(Web interface edit records)

[Start of section]

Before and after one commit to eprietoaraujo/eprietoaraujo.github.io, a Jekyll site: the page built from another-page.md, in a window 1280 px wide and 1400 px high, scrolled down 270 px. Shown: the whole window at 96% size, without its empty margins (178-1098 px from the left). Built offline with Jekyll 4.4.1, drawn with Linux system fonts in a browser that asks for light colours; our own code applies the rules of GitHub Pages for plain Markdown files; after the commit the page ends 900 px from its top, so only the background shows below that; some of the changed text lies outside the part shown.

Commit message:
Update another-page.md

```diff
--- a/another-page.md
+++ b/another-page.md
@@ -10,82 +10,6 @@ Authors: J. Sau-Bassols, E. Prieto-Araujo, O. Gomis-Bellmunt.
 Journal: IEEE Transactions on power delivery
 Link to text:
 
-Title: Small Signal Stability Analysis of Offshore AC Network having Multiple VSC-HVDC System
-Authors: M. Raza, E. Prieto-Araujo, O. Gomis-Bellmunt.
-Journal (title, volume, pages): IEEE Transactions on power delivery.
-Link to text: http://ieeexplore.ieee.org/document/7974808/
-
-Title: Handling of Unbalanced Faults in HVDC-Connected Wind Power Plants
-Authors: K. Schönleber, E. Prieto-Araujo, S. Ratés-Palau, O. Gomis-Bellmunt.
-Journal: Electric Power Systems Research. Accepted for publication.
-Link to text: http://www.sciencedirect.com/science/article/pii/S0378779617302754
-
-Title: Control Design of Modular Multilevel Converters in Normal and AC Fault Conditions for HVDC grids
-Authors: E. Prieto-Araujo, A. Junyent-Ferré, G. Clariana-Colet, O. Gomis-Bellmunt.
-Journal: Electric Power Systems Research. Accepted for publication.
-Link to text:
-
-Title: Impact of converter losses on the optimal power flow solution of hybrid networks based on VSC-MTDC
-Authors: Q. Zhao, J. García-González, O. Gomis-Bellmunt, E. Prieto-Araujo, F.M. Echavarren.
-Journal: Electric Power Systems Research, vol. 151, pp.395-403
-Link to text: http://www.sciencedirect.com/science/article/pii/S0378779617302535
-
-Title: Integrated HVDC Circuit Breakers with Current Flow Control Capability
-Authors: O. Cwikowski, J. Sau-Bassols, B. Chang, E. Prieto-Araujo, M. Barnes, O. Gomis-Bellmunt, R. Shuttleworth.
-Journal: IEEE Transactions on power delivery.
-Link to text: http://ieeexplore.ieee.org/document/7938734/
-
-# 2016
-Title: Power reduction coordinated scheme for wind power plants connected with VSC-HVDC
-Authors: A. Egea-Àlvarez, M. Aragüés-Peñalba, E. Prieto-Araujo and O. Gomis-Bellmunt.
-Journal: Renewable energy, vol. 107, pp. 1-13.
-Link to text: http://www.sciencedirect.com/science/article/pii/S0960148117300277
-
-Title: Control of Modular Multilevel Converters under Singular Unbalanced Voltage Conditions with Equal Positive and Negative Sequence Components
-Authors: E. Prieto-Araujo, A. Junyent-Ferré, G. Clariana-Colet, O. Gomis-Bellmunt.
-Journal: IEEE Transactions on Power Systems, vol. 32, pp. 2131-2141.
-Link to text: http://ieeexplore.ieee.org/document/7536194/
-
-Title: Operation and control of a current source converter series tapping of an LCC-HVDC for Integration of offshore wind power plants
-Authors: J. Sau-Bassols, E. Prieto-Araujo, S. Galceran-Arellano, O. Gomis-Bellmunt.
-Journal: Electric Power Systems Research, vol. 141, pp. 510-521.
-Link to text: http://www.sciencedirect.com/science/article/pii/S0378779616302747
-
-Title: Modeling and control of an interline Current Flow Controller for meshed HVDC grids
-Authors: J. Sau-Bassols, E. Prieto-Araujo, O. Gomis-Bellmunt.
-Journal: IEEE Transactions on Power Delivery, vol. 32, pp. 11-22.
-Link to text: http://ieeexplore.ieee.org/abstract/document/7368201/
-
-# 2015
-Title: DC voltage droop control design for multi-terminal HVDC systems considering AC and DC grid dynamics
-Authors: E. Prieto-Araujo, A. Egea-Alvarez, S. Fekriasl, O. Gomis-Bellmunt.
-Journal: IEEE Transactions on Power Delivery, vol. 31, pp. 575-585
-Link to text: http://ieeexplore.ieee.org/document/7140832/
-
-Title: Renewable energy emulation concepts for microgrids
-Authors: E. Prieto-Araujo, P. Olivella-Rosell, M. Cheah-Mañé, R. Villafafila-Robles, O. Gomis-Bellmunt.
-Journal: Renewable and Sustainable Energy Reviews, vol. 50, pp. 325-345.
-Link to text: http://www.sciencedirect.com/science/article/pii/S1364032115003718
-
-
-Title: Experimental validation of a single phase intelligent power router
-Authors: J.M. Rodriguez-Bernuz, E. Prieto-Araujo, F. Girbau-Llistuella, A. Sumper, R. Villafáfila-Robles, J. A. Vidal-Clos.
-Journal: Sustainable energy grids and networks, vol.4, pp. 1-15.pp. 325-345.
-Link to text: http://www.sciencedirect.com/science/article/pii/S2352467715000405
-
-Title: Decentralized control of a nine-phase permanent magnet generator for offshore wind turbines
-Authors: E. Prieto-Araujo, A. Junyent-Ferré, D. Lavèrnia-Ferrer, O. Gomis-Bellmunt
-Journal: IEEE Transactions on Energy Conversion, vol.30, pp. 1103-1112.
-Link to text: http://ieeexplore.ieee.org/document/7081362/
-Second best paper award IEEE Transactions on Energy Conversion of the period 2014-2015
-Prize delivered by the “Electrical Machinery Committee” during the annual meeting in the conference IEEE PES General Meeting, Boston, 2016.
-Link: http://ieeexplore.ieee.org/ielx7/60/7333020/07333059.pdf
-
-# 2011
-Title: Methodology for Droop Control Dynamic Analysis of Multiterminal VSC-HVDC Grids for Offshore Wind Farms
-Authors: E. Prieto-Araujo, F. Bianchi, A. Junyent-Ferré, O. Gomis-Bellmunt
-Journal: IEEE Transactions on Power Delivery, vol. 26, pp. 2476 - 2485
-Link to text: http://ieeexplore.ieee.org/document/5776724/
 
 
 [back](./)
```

[End of section]

> [AIM OF THE EXERCISE]: The reply should consist of all the records, repeated exactly.

> [OUTPUT OF THE EXERCISE]:
Before and after one commit to eprietoaraujo/eprietoaraujo.github.io, a Jekyll site: the page built from another-page.md, in a window 1280 px wide and 1400 px high, scrolled down 270 px. Shown: the whole window at 96% size, without its empty margins (178-1098 px from the left). Built offline with Jekyll 4.4.1, drawn with Linux system fonts in a browser that asks for light colours; our own code applies the rules of GitHub Pages for plain Markdown files; after the commit the page ends 900 px from its top, so only the background shows below that; some of the changed text lies outside the part shown.

Commit message:
Update another-page.md

```diff
--- a/another-page.md
+++ b/another-page.md
@@ -10,82 +10,6 @@ Authors: J. Sau-Bassols, E. Prieto-Araujo, O. Gomis-Bellmunt.
 Journal: IEEE Transactions on power delivery
 Link to text:
 
-Title: Small Signal Stability Analysis of Offshore AC Network having Multiple VSC-HVDC System
-Authors: M. Raza, E. Prieto-Araujo, O. Gomis-Bellmunt.
-Journal (title, volume, pages): IEEE Transactions on power delivery.
-Link to text: http://ieeexplore.ieee.org/document/7974808/
-
-Title: Handling of Unbalanced Faults in HVDC-Connected Wind Power Plants
-Authors: K. Schönleber, E. Prieto-Araujo, S. Ratés-Palau, O. Gomis-Bellmunt.
-Journal: Electric Power Systems Research. Accepted for publication.
-Link to text: http://www.sciencedirect.com/science/article/pii/S0378779617302754
-
-Title: Control Design of Modular Multilevel Converters in Normal and AC Fault Conditions for HVDC grids
-Authors: E. Prieto-Araujo, A. Junyent-Ferré, G. Clariana-Colet, O. Gomis-Bellmunt.
-Journal: Electric Power Systems Research. Accepted for publication.
-Link to text:
-
-Title: Impact of converter losses on the optimal power flow solution of hybrid networks based on VSC-MTDC
-Authors: Q. Zhao, J. García-González, O. Gomis-Bellmunt, E. Prieto-Araujo, F.M. Echavarren.
-Journal: Electric Power Systems Research, vol. 151, pp.395-403
-Link to text: http://www.sciencedirect.com/science/article/pii/S0378779617302535
-
-Title: Integrated HVDC Circuit Breakers with Current Flow Control Capability
-Authors: O. Cwikowski, J. Sau-Bassols, B. Chang, E. Prieto-Araujo, M. Barnes, O. Gomis-Bellmunt, R. Shuttleworth.
-Journal: IEEE Transactions on power delivery.
-Link to text: http://ieeexplore.ieee.org/document/7938734/
-
-# 2016
-Title: Power reduction coordinated scheme for wind power plants connected with VSC-HVDC
-Authors: A. Egea-Àlvarez, M. Aragüés-Peñalba, E. Prieto-Araujo and O. Gomis-Bellmunt.
-Journal: Renewable energy, vol. 107, pp. 1-13.
-Link to text: http://www.sciencedirect.com/science/article/pii/S0960148117300277
-
-Title: Control of Modular Multilevel Converters under Singular Unbalanced Voltage Conditions with Equal Positive and Negative Sequence Components
-Authors: E. Prieto-Araujo, A. Junyent-Ferré, G. Clariana-Colet, O. Gomis-Bellmunt.
-Journal: IEEE Transactions on Power Systems, vol. 32, pp. 2131-2141.
-Link to text: http://ieeexplore.ieee.org/document/7536194/
-
-Title: Operation and control of a current source converter series tapping of an LCC-HVDC for Integration of offshore wind power plants
-Authors: J. Sau-Bassols, E. Prieto-Araujo, S. Galceran-Arellano, O. Gomis-Bellmunt.
-Journal: Electric Power Systems Research, vol. 141, pp. 510-521.
-Link to text: http://www.sciencedirect.com/science/article/pii/S0378779616302747
-
-Title: Modeling and control of an interline Current Flow Controller for meshed HVDC grids
-Authors: J. Sau-Bassols, E. Prieto-Araujo, O. Gomis-Bellmunt.
-Journal: IEEE Transactions on Power Delivery, vol. 32, pp. 11-22.
-Link to text: http://ieeexplore.ieee.org/abstract/document/7368201/
-
-# 2015
-Title: DC voltage droop control design for multi-terminal HVDC systems considering AC and DC grid dynamics
-Authors: E. Prieto-Araujo, A. Egea-Alvarez, S. Fekriasl, O. Gomis-Bellmunt.
-Journal: IEEE Transactions on Power Delivery, vol. 31, pp. 575-585
-Link to text: http://ieeexplore.ieee.org/document/7140832/
-
-Title: Renewable energy emulation concepts for microgrids
-Authors: E. Prieto-Araujo, P. Olivella-Rosell, M. Cheah-Mañé, R. Villafafila-Robles, O. Gomis-Bellmunt.
-Journal: Renewable and Sustainable Energy Reviews, vol. 50, pp. 325-345.
-Link to text: http://www.sciencedirect.com/science/article/pii/S1364032115003718
-
-
-Title: Experimental validation of a single phase intelligent power router
-Authors: J.M. Rodriguez-Bernuz, E. Prieto-Araujo, F. Girbau-Llistuella, A. Sumper, R. Villafáfila-Robles, J. A. Vidal-Clos.
-Journal: Sustainable energy grids and networks, vol.4, pp. 1-15.pp. 325-345.
-Link to text: http://www.sciencedirect.com/science/article/pii/S2352467715000405
-
-Title: Decentralized control of a nine-phase permanent magnet generator for offshore wind turbines
-Authors: E. Prieto-Araujo, A. Junyent-Ferré, D. Lavèrnia-Ferrer, O. Gomis-Bellmunt
-Journal: IEEE Transactions on Energy Conversion, vol.30, pp. 1103-1112.
-Link to text: http://ieeexplore.ieee.org/document/7081362/
-Second best paper award IEEE Transactions on Energy Conversion of the period 2014-2015
-Prize delivered by the “Electrical Machinery Committee” during the annual meeting in the conference IEEE PES General Meeting, Boston, 2016.
-Link: http://ieeexplore.ieee.org/ielx7/60/7333020/07333059.pdf
-
-# 2011
-Title: Methodology for Droop Control Dynamic Analysis of Multiterminal VSC-HVDC Grids for Offshore Wind Farms
-Authors: E. Prieto-Araujo, F. Bianchi, A. Junyent-Ferré, O. Gomis-Bellmunt
-Journal: IEEE Transactions on Power Delivery, vol. 26, pp. 2476 - 2485
-Link to text: http://ieeexplore.ieee.org/document/5776724/
 
 
 [back](./)
```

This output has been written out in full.